1 Answer 1


The current state of the art in natural language generation are all auto-regressive transformer models. Transformers no longer use recurrent neural networks such as LSTM, because the recurrences makes long dependencies messy to calculate. Instead, Transformers only keep the attention layers, and apply attention on all the existing text so far, which can be done in parallel so therefore very fast, while being able to attend to long dependencies (e.g. understanding that "it" refers to "John" from 3 sentences ago). They are also faster to train than LSTMs (on powerful GPUs at least). The downside is more memory requirement, and you need large models and large datasets (LSTMs work better for small models and small datasets). Here is some background info on how they work.

Auto-regressive transformer models only use the decoder for text generation, and removes the encoder. Given an input, they predict the next word.

The most well-known one is GPT (GPT-3 has 175B parameters; GPT-2 has 1.5B parameters, and GPT-1 has 175M parameters) GPT is developed by OpenAI and is a commercial, paid-software if you want to use their official model, but I'm sure with a little digging you can find community-trained models that will perform slightly worse but is at least free to use. GPT is basically a vanilla transformer, but trained on a huge, huge dataset with a huge, huge model to achieve state-of-the-art performance.

Other auto-regressive transformer models include:
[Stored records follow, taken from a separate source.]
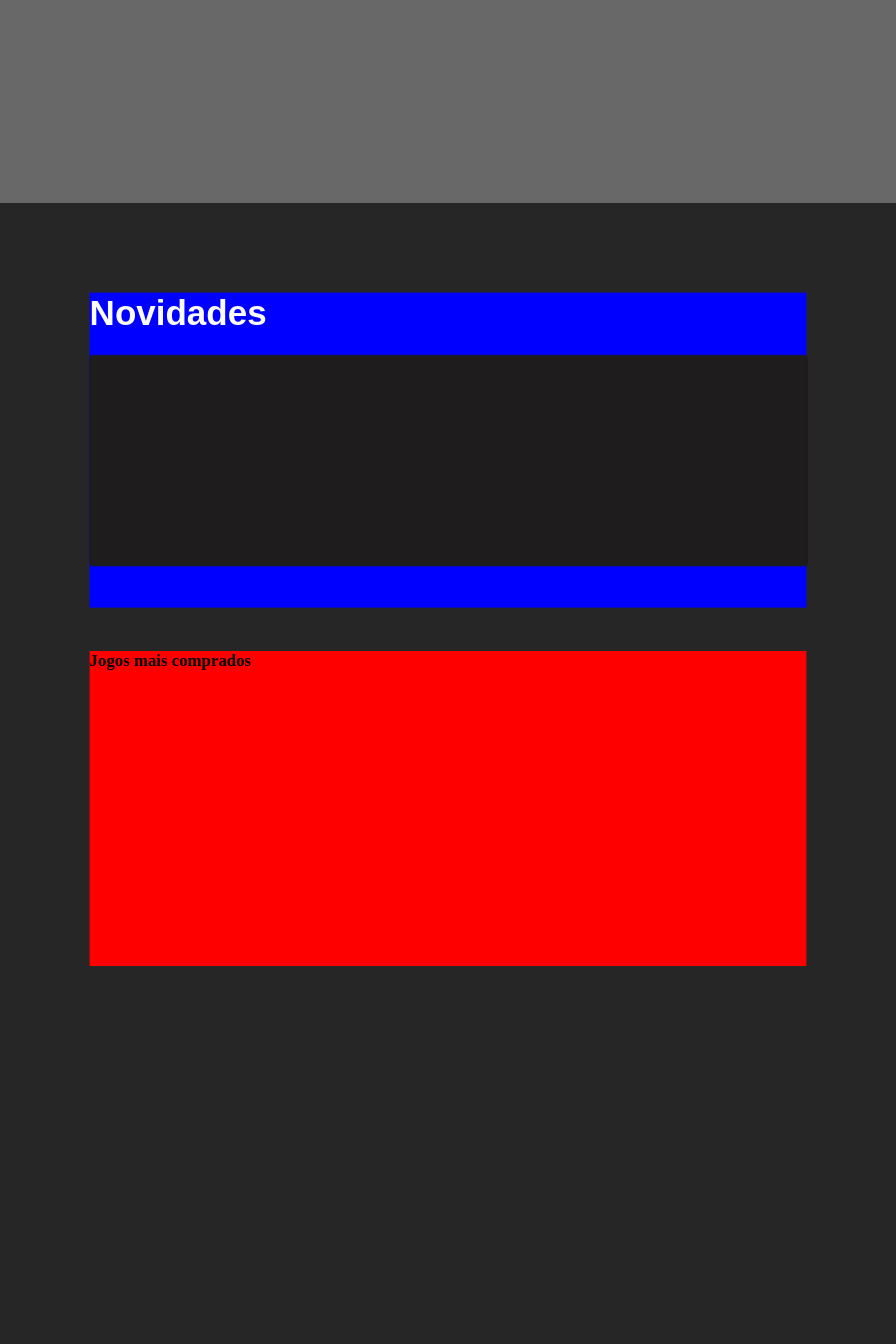
Repository: MarcoantonioCaldeira/Projeto-Go-Gamming
Page: /
An editor plug-in stored every save of this project. The page is shown before and after the next save, followed by the edit.
The browser window is 1280 px wide. The pictures show the part of the page from y = 480 to 2400 px (the page is 3570 px tall), at 70% of full size.
The project was rebuilt for these pictures with package versions that can differ from the ones it lists, and the page was loaded fresh each time. Also part of the build but not shown: src/pages/Jogos/Jogos.js, src/pages/Categorias/Acao.js, src/pages/Categorias/Aventura.js, src/pages/Categorias/Arcades.js, src/pages/Categorias/Familia.js, src/pages/Categorias/Independentes.js, src/pages/Categorias/Jogos_RPG.js, src/pages/Categorias/Gratuitos.js and 4 more.

Above is the page before, as saved 2023-02-13 18:46:17.

After the next save:
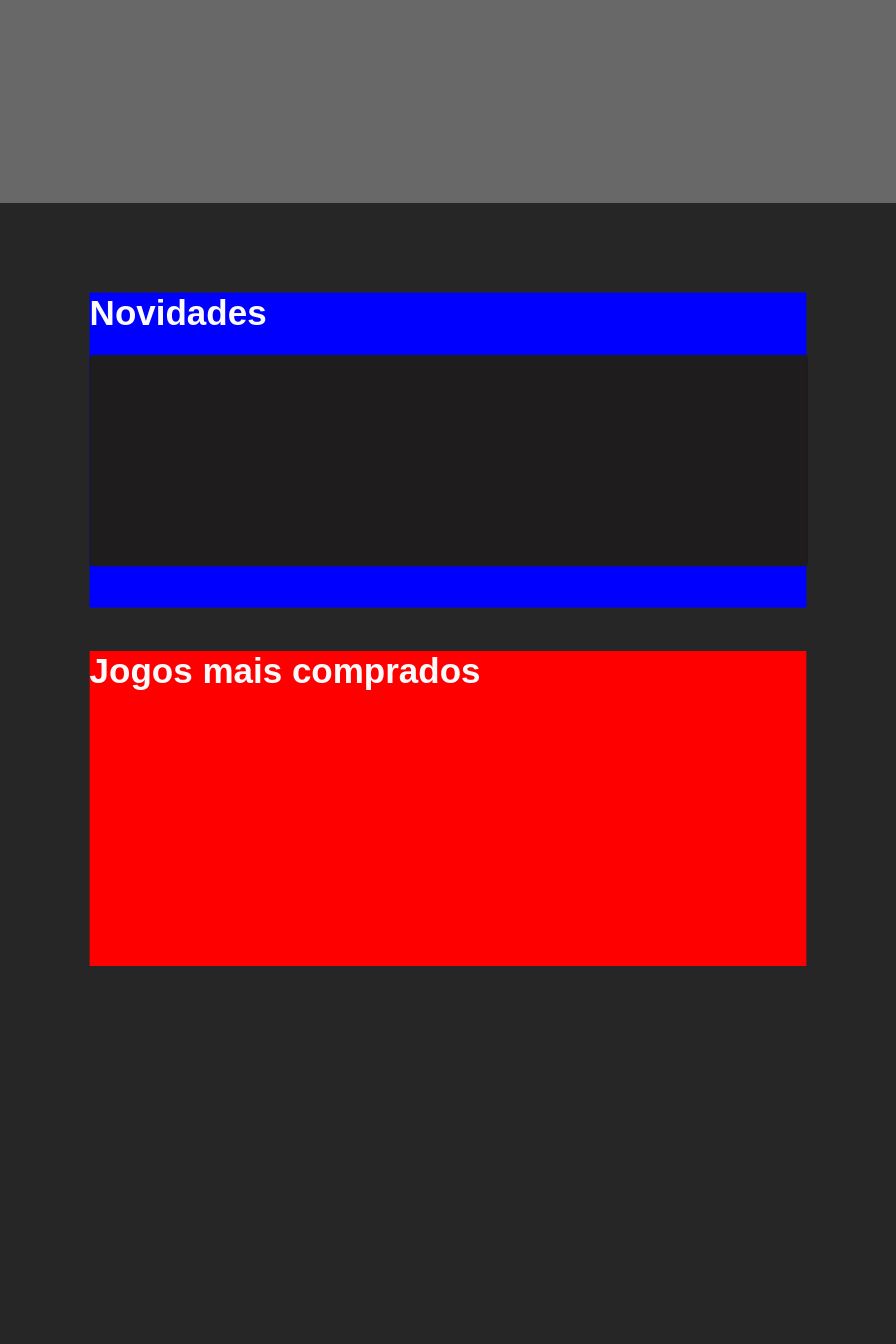
Saved 27 s later.
--- a/src/pages/Inicio/estilo.css
+++ b/src/pages/Inicio/estilo.css
@@ -55,7 +55,7 @@
     margin-top: 50%;
 }
 
-.h1_novidades{
+.h1_mais_comprados{
     font-family: Arial, Helvetica, sans-serif;
     color: #FAFAFA;
     font-size: 50px;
  • CTRL by Salesforce, which uses the novel idea of control codes to guide the style of generation (e.g. to generate Wikipedia article style text or book review style text).
  • XLNet by Google AI Brain team, which handles longer sequences more accuractely than the others because it re-introduces reccurrence back in the transformer model, allowing it to remember past sequences. Otherwise, vanilla transformers cannot handle dependencies that crosses sequences (note: a sequence is limited by the max length you can feed into the model, bottle-necked by your memory requirement, and can contain many sentences or paragraphs).
  • Reformer by Google Research, which is a more efficient transformer that significantly reduces the memory requirement while also being faster to compute on long sequences.

If your goal is just to generate English or another commonly researched language, you can use an existing pre-trained language model and avoid doing any training yourself. This saves a lot of time, and there should at least be free community-trained models readily available. Otherwise, for obscure tasks, you'd have to train one yourself, and these state of the art models will take immense resources.
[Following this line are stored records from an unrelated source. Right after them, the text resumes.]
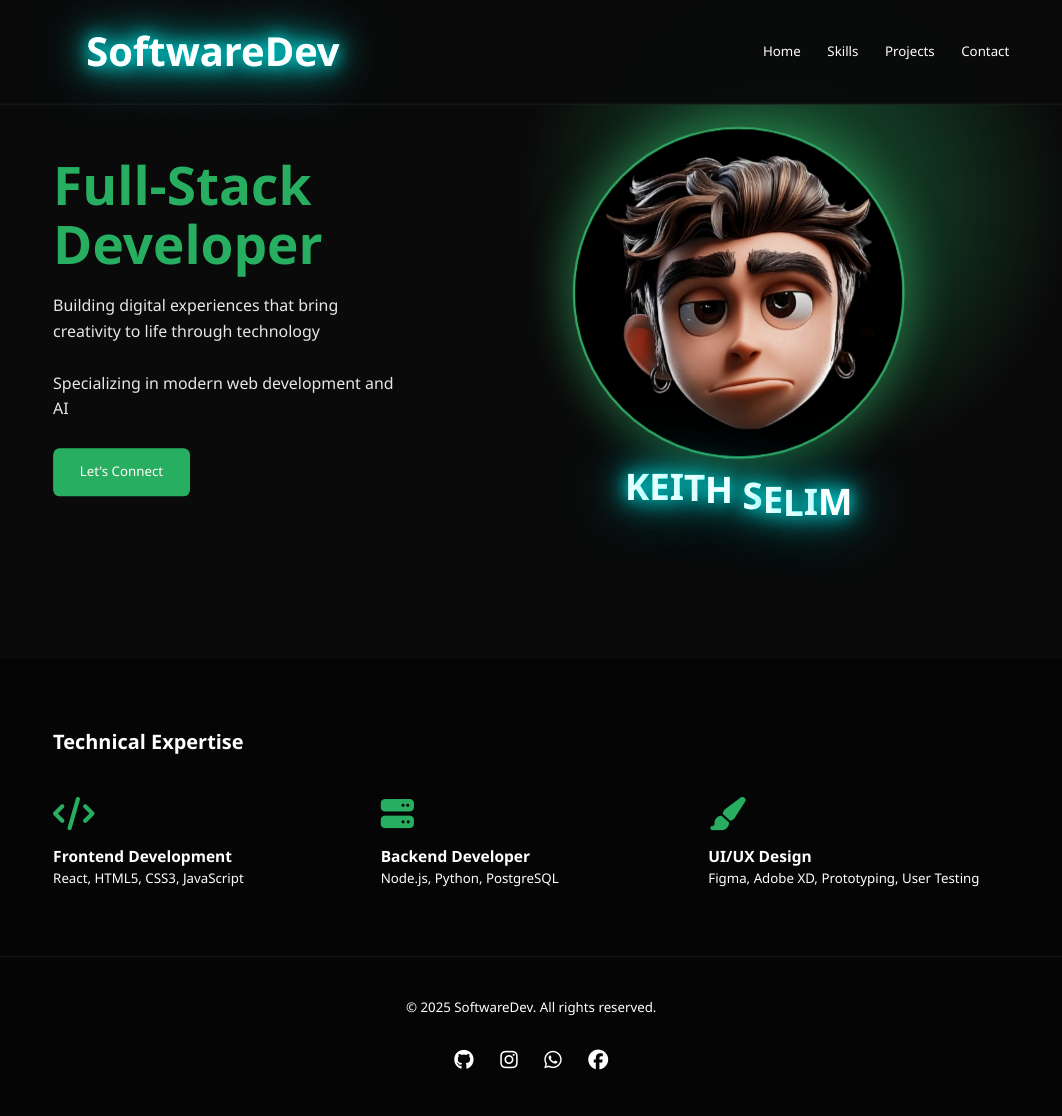
Repository: PEEZYBEE/my-react-portfolio
Page: /
An editor plug-in stored every save of this project. The page is shown before and after a run of saves, followed by the edit.
The browser window is 1280 px wide. The pictures show the whole page, at 83% of full size.
The project was rebuilt for these pictures with package versions that can differ from the ones it lists, and the page was loaded fresh each time. Also part of the build but not shown: vite.config.js.

Above is the page before, as saved 2025-04-21 01:49:46.

### index.html
<!doctype html>
<html lang="en">
  <head>
    <meta charset="UTF-8" />
  <link rel="icon" type="image/svg+xml" href="favicon.svg" />
  <meta name="viewport" content="width=device-width, initial-scale=1.0" />
  <title>Keith Selim</title>

  <!-- ✅ Add this line below -->
  <link
    rel="stylesheet"
    href="https://cdnjs.cloudflare.com/ajax/libs/font-awesome/6.7.2/css/all.min.css"
    integrity="sha512-Evv84Mr4kqVGRNSgIGL/F/aIDqQb7xQ2vcrdIwxfjThSH8CSR7PBEakCr51Ck+w+/U6swU2Im1vVX0SVk9ABhg=="
    crossorigin="anonymous"
    referrerpolicy="no-referrer"
  />
</head>
  <body>
    <div id="root"></div>
    <script type="module" src="/src/main.jsx"></script>
  </body>
</html>

### src/index.css
:root {
  font-family: system-ui, Avenir, Helvetica, Arial, sans-serif;
  line-height: 1.5;
  font-weight: 400;

  color-scheme: light dark;
  color: rgba(255, 255, 255, 0.87);
  background-color: #242424;

  font-synthesis: none;
  text-rendering: optimizeLegibility;
  -webkit-font-smoothing: antialiased;
  -moz-osx-font-smoothing: grayscale;
}

a {
  font-weight: 500;
  color: #646cff;
  text-decoration: inherit;
}
a:hover {
  color: #535bf2;
}

body {
  margin: 0;


  min-width: 320px;
  min-height: 100vh;
}

h1 {
  font-size: 3.2em;
  line-height: 1.1;
}

button {
  border-radius: 8px;
  border: 1px solid transparent;
  padding: 0.6em 1.2em;
  font-size: 1em;
  font-weight: 500;
  font-family: inherit;
  background-color: #1a1a1a;
  cursor: pointer;
  transition: border-color 0.25s;
}
button:hover {
  border-color: #646cff;
}
button:focus,
button:focus-visible {
  outline: 4px auto -webkit-focus-ring-color;
}

@media (prefers-color-scheme: light) {
  :root {
    color: #213547;
    background-color: #ffffff;
  }
  a:hover {
    color: #747bff;
  }
  button {
    background-color: #f9f9f9;
  }
}

### src/App.jsx
import React from "react";
import Navbar from './components/Navbar';
import Hero from './components/Hero';
import NameBanner from './components/NameBanner';
import Skills from './components/Skills';
import Footer from './components/Footer';
import './style.css';


function App() {
  return (
    <>
      <Navbar />
      <Hero />
      <NameBanner />
      <Skills />
      <Footer />
    </>
  );
}

export default App;

### src/components/Navbar.jsx
import React from "react";

const Navbar = () => {
  return (
    <nav className="navbar">
      <a href="#home" className="logo">SoftwareDev</a>
      <ul className="nav-links">
        <li><a href="#home">Home</a></li>
        <li><a href="#skills">Skills</a></li>
        <li><a href="#projects">Projects</a></li>
        <li><a href="#contact">Contact</a></li>
      </ul>
    </nav>
  );
};

export default Navbar;

### src/components/Hero.jsx
import React from 'react';
import './Hero.css';
import profileImage from '../assets/profile.jpg';

const Hero = () => {
  return (
    <section id="home" className="hero">
      <div className="hero-content">
        <h1>Full-Stack Developer</h1>
        <p>Building digital experiences that bring creativity to life through technology</p>
        <p className="highlight">Specializing in modern web development and AI</p>
        <a href="#contact" className="cta-button">Let's Connect</a>
      </div>

      <div className="hero-image-container">
        <div className="profile-wrapper">
          <img src={profileImage} alt="Profile" className="profile-img" />
          <h2 className="bouncing-letters">
            <span>K</span>
            <span>E</span>
            <span>I</span>
            <span>T</span>
            <span>H</span>
            <span>&nbsp;</span>
            <span>S</span>
            <span>E</span>
            <span>L</span>
            <span>I</span>
            <span>M</span>
          </h2>
        </div>
      </div>
    </section>
  );
};

export default Hero;

### src/components/NameBanner.jsx
import React from "react";


const Hero = () => {
  return (
    <section>



    </section>
  );
};

export default Hero;

### src/components/Skills.jsx
import React from "react";

const Skills = () => {
  return (
    <section id="skills" className="skills">
      <h2>Technical Expertise</h2>
      <div className="skills-grid">
        <div className="skill-card">
          <i className="fa-solid fa-code"></i>
          <h3>Frontend Development</h3>
          <p>React, HTML5, CSS3, JavaScript</p>
        </div>
        <div className="skill-card">
          <i className="fa-solid fa-server"></i>
          <h3>Backend Developer</h3>
          <p>Node.js, Python, PostgreSQL</p>
        </div>
        <div className="skill-card">
          <i className="fa-solid fa-paintbrush"></i>
          <h3>UI/UX Design</h3>
          <p>Figma, Adobe XD, Prototyping, User Testing</p>
        </div>
      </div>
    </section>
  );
};

export default Skills;

### src/components/Footer.jsx
import React from "react";

const Footer = () => {
  return (
    <footer>
      <p>&copy; 2025 SoftwareDev. All rights reserved.</p>
      <div className="social-links">
        <a href="#"><i className="fa-brands fa-github"></i></a>
        <a href="#"><i className="fa-brands fa-instagram"></i></a>
        <a href="#"><i className="fa-brands fa-whatsapp"></i></a>
        <a href="#"><i className="fa-brands fa-facebook"></i></a>
      </div>
    </footer>
  );
};

export default Footer;

### src/style.css
.bouncing-letters span {
display: inline-block;
color: white;
text-shadow: 0px 0px 0px cyan,
             0px 0px 20px cyan,
             0px 0px 40px cyan,
             0px 0px 80px cyan;
font-size: 44px;
font-weight: bold;
animation: bounce 0.8s ease infinite alternate;



}

@keyframes bounce {
    0% { transform: translateY(0) }
    100% { transform: translateY(-20px) }

}

.bouncing-letters span:nth-child(1)
{ animation-delay:  0.1s; }


.bouncing-letters span:nth-child(2)
{ animation-delay:  0.2s; }


.bouncing-letters span:nth-child(3)
{ animation-delay:  0.3s; }


.bouncing-letters span:nth-child(4)
{ animation-delay:  0.4s; }


.bouncing-letters span:nth-child(5)
{ animation-delay: 0.5s; }


.bouncing-letters span:nth-child(6)
{ animation-delay:  0.6s; }

.bouncing-letters span:nth-child(7)
{ animation-delay:  0.7s; }

.bouncing-letters span:nth-child(8)
{ animation-delay:  0.8s; }

.bouncing-letters span:nth-child(9)
{ animation-delay:  0.9s; }

.bouncing-letters span:nth-child(10)
{ animation-delay:  1.0s; }

body{
    background-color: var(--dark-bg);
    color: var(--text);
    line-height: 1.6;
    overflow-x: hidden;
}


*{
  margin: 0;
  padding: 0;
  box-sizing: border-box;
  font-family: 'Segoe UI', sans-serif;
}
:root{
  --dark-bg: #0a0a0a;
  --darker-bg: #050505;
  --accent-glow: rgba(46, 204, 113, 0.4);
  --text: #ffffff;
}

.navbar{
  position: fixed;
  top: 0;
  width: 100%;
  padding: 1.5rem 5%;
  display: flex;
  justify-content: space-between;
  align-items: center;
  background:  rgba(10, 10, 10, 0.95);
  backdrop-filter: blur(10px);
  z-index: 1000;
  border-bottom: 1px solid rgba(255, 255, 255, 0.1);
}

.logo{
  font-size: 3rem;
  font-weight: 700;
  color: white;
  text-shadow: 0px 0px 0px cyan,
               0px 0px 20px cyan,
               0px 0px 40px cyan,
               0px 0px 80px cyan;
  /*color: var(--accent-glow);*/
  text-decoration: none;
  position: relative;
  padding-left: 2.5rem;
}

.nav-links{
  display: flex;
  gap: 2rem;
  list-style: none;
}

.nav-links a {
  color: var(--text);
  text-decoration: none;
  font-weight: 500;
  transition: all 0.3s ease;
  position: relative;
}

.nav-links a::after {
  content: '';
  position: absolute;
  bottom:  -5px;
  left: 0;
  width: 0;
  height: 2px;
  background: var(--accent-glow);
  transition: width 0.3s ease;
}

.nav-links a:hover::after {
   width: 100%;
}

.hero {
  min-height: 100vh;
  display: flex;
  align-items: center;
  padding: 12% 5%;
  background: radial-gradient(circle at 75% 30%,var(--accent-glow) 0%,transparent 30%);
}

.hero-content {
    flex: 1;
    padding-right: 5rem;
}

.hero-image {
    flex: 1;
    text-align: center;
    position: relative;
}

.profile-img {
    width: 400px;
    height: 400px;
    border-radius: 50%;
    object-fit: cover;
    border: 3px solid ,#27ae60;
    box-shadow: 0 0 50px 10px var(--accent-glow);
    animation: float 3s ease-in-out infinite;
    filter: grayscale(0.2) contrast(1.1);
}

@keyframes float {
    0%, 100%{ transform: translateY(0);}
    50% { transform: translateY(-20px);}
}

.hero h1 {
    font-size: 4rem;
    margin-bottom: 1.5rem;
    color: #27ae60;
    -webkit-background-clip: text;
    /*-webkit-text-fill-color: transparent;*/
    z-index: 10;
}

.hero p {
  font-size: 1.2rem;
  margin-bottom: 2rem;
  opacity: 0.9;
  max-width: 600px;
}

.cta-button {
  display: inline-block;
  padding: 1rem 2rem;
  background:  #27ae60;
  color: white;
  border-radius: 8px;
  text-decoration: none;
  transition: all 0.3s ease;
  position: relative;
  overflow: hidden;
}

.skills {
    padding: 5rem 5%;
    background: var(--darker-bg);
}

.skills-grid {
    display: grid;
    grid-template-columns: repeat(auto-fit,minmax(250px, 1fr));
    gap: 2rem;
    margin-top: 3rem;
}


.skills-card {
    padding: 2rem;
    border-radius: 15px;
    background: rgba(255,255,255,0.05);
    transition: all 0,3s ease;
    border: 1px solid rgba(255,255,255,0.1);
    backdrop-filter: blur(5px);
}

.skill-card:hover {
    transform: translateY(-10px);
    border-color: #27ae60;
    box-shadow: 0 10px 30px var(--accent-glow);
}

.skill-card i {
    font-size: 2.5rem;
    color:  #27ae60;
    margin-bottom: 1rem;
}

footer {
    background: var(--darker-bg);
    padding: 3rem 5%;
    text-align: center;
    border-top: 1px solid rgba(255, 255, 255, 0.1);
    width: 100%; /* Ensure it takes full width */
    position: relative;
    box-sizing: border-box;

}

.social-links {
    margin-top: 2rem;
    display: flex;
    justify-content: center;
    gap: 2rem;
}

.social-links a {
    color: var(--text);
    font-size:  1.5rem;
    transition: all 0.3s ease;
}

.social-links a:hover {
    color: white;
    text-shadow: 0px 0px 0px cyan,
                 0px 0px 20px cyan,
                 0px 0px 40px cyan,
                 0px 0px 80px cyan;
    transform: translateY(-3px);
}

@media (max-width: 768px) {
    .hero {
        flex-direction: column;
        text-align: center;
        padding-top: 8rem;
    }
    .hero-content {
        padding-right: 0;
        margin-bottom: 3rem;
    }
    .profile-img {
        width: 280px;
        height: 280px;
    }
    .nav-links {
        display: none;
    }
    .logo {
        font-size: 1.5rem;
        padding-left: 2rem;
    }
}

### src/components/Hero.css
.hero {
    display: flex;
    justify-content: space-between;
    align-items: center;
    padding: 2rem;
    flex-wrap: wrap;
  }

  .hero-content {
    flex: 1;
    max-width: 500px;
  }

  .hero-image-container {
    flex: 1;
    display: flex;
    justify-content: center;
    align-items: center;
    margin
  }

  .profile-wrapper {
    display: flex;
    flex-direction: column;
    align-items: center;
  }

  .profile-img {
    width: 200px;
    height: 200px;
    object-fit: cover;
    border-radius: 50%;
    border: 3px solid #646cff;
    margin-bottom: 1rem;
  }

  .bouncing-letters span {
    display: inline-block;
    animation: bounce 1s infinite alternate;
  }

  .bouncing-letters span:nth-child(2) { animation-delay: 0.1s; }
  .bouncing-letters span:nth-child(3) { animation-delay: 0.2s; }
  .bouncing-letters span:nth-child(4) { animation-delay: 0.3s; }
  .bouncing-letters span:nth-child(5) { animation-delay: 0.4s; }
  .bouncing-letters span:nth-child(6) { animation-delay: 0.5s; }
  .bouncing-letters span:nth-child(7) { animation-delay: 0.6s; }
  .bouncing-letters span:nth-child(8) { animation-delay: 0.7s; }
  .bouncing-letters span:nth-child(9) { animation-delay: 0.8s; }
  .bouncing-letters span:nth-child(10) { animation-delay: 0.9s; }
  .bouncing-letters span:nth-child(11) { animation-delay: 1s; }

  @keyframes bounce {
    0% { transform: translateY(0); }
    100% { transform: translateY(-10px); }
  }

Loaded but not shown: src/main.jsx (common file)

After the next 3 saves:
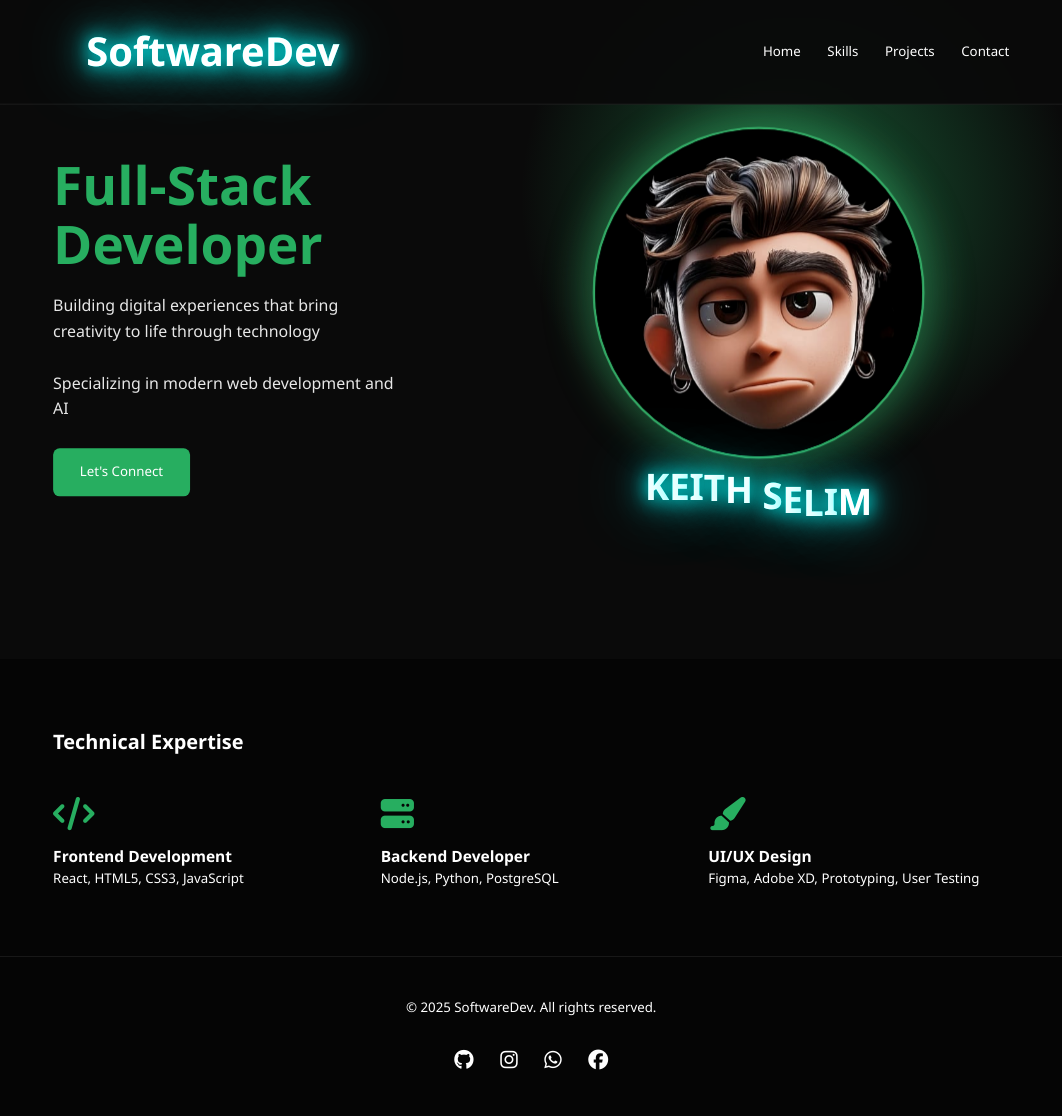
The 3 saves are shown as one change because they came seconds apart.
The last was saved 8 s later.
--- a/src/components/Hero.css
+++ b/src/components/Hero.css
@@ -16,7 +16,7 @@
     display: flex;
     justify-content: center;
     align-items: center;
-    margin
+    margin-left: 3rem;
   }
 
   .profile-wrapper {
You must log in to answer this question.

Not the answer you're looking for? Browse other questions tagged .